On Twitter, it seems like there’s little more than a bit of organized chaos behind the ratio of followers to followed accounts on any given account. Many people, subconsciously, assign values to various ratios of followers and followings, for better or for worse.
I like to think of the ratio as a spectrum, and I categorize it into five loosely defined segments. They are:
- Extreme Positive
- Extreme Negative
In this scale, “positive” means an account that has more followers than people it follows. For example, if @positive follows 100 accounts and has 1,000 followers, it’s a positive account. “Negative”, conversely, is an account that follows more accounts than follow it. For example, @negative follows 1,000 accounts but only has 100 followers.
Don’t make the mistake of thinking that positive and negative are quality judgments, however. A “negative” account can be valuable to watch, while a “positive” account can be valueless to you. It’s all about what you want to get out of the platform.
Extreme Positive and Positive
Both types of positive ratios are typical on Twitter these days, and are often considered ideal. Take a look at any incredibly popular Twitter influencer. Chances are, they have a few hundred or a few thousand followed accounts, while they can have thousands, hundreds of thousands or even millions of followers. The #1 most followed Twitter account, Katy Perry’s, has 66.7 million followers, and it follows only 164 accounts as of this writing. This is what I would consider an Extreme Positive ratio, and it’s very common among celebrities and businesses.

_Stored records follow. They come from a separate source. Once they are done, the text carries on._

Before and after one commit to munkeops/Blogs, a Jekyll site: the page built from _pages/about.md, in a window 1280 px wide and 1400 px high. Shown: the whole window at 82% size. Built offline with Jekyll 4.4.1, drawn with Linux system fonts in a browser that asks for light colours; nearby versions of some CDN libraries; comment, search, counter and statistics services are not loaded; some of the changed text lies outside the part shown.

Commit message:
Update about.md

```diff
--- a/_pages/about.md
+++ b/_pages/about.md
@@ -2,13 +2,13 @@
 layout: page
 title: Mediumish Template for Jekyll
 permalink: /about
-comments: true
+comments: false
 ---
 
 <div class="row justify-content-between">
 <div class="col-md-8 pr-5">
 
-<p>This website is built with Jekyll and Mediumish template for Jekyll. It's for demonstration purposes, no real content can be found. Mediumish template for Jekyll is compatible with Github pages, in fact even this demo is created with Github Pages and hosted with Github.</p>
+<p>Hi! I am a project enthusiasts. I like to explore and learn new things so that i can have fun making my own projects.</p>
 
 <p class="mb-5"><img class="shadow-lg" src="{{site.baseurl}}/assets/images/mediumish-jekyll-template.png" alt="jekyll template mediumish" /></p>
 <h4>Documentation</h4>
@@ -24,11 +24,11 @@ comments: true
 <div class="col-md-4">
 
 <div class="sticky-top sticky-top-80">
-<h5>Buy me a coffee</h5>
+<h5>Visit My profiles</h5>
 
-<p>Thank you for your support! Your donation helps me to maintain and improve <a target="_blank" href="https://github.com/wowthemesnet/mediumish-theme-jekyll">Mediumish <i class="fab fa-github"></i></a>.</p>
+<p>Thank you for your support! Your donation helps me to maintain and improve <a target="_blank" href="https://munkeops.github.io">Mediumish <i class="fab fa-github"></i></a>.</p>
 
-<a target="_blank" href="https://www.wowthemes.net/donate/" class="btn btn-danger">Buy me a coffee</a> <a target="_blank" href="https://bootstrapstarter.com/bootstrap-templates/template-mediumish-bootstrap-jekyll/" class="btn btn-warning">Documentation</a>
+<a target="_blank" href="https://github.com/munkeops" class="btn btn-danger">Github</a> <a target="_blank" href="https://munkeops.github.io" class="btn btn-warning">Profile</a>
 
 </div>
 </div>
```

The reason for this is because celebrities and businesses tend to use Twitter as a one-way marketing tool. Sure, they’ll occasionally respond to tweets made by other celebrities or other businesses, as well as those made by fans, but it’s rarely due to the account being one they follow. Instead, it’s because of the use of a hashtag or a direction @mention.
Scale back on the follower levels, but keep the following levels low, and you have a more normalized positive ratio. This is where most normal users and mid-tier influencers reside. Small businesses and industry-specific popular people tend to have follower counts in the thousands, maybe the hundreds of thousands, but not in the millions. Meanwhile, they tend to follow more accounts.
The reason they follow more accounts can vary. Some use the feed as a way to keep in touch with people. Others have at some time or another implemented follow-back bots that follow anyone who follows them.
The issue with a positive ratio with a high volume of followed accounts is feed clutter. Twitter doesn’t filter the feed, and when you follow hundreds or thousands of accounts, you’re seeing a ton of information every day. If you follow 1,000 accounts, and each of them posts 3 times a day on average, that’s 3,000 messages you see. Or, rather, 3,000 messages from which you see a fraction each time you log on, depending on how long you spend going through your backlog.
Neutral accounts, as you might have guessed, have as close to a 1 ratio as possible. One follower for every one account they follow. This tends to be the result of implementing a follow-back bot for much of the life of the account, following everyone who follows them. Additionally, a business or entity maintaining this ratio might do it by subsequently unfollowing people who unfollow them.
A neutral ratio isn’t very useful one way or the other. You still suffer from feed clutter, but you don’t have the followers necessary to simply ignore your feed.
The account on Twitter with the most followings is Arabic, specifically @ArabicBest. I don’t know the purpose of the account, but it actually has a closer to neutral ratio than you would expect from following 2.4 million accounts.
Negative and Extreme Negative
Negative ratios are the opposite of positive, when you start reaching a higher number of followed accounts than followers. This can happen for a few reasons. One reason might be a follow-back bot that is left unchecked, while numerous users continue to unfollow the business after getting their follow. Another possible cause is a temporarily inactive account. If you disappear for a year, you’ll lose a lot of followers, but you won’t lose the accounts you follow.
Extreme negative accounts take it to the opposite extreme and have an excessive number of accounts they follow, with virtually no followers to compensate. This is a hallmark of a Twitter bot created for the use of someone who sells followers. It’s virtually useless for a normal person to own such an account. Feed clutter makes the feed more or less valueless, while a lack of followers indicates either an inactive account or an account that doesn’t post anything of interest.
Does it Matter?
Your ratio matters, but perhaps not in the way you might think. Most casual users don’t use the ratio consciously to determine if they want to follow you. They might check your followers count, but they don’t care about your following number. They’ll check to see if you’re verified.
An extreme positive ratio is good, because it means you’re reaching an incredible number of people. It’s less a sign of the quality of your following number, and more to the popularity of your business. A regular positive ratio is just the way people expect Twitter to work. A neutral ratio is also fine.
A negative or extreme negative ratio, however, gets into dangerous territory. This typically is a fault with your content or marketing more than with your following number, though. Worry less about following too many people, and more about how to get and maintain legitimate followers.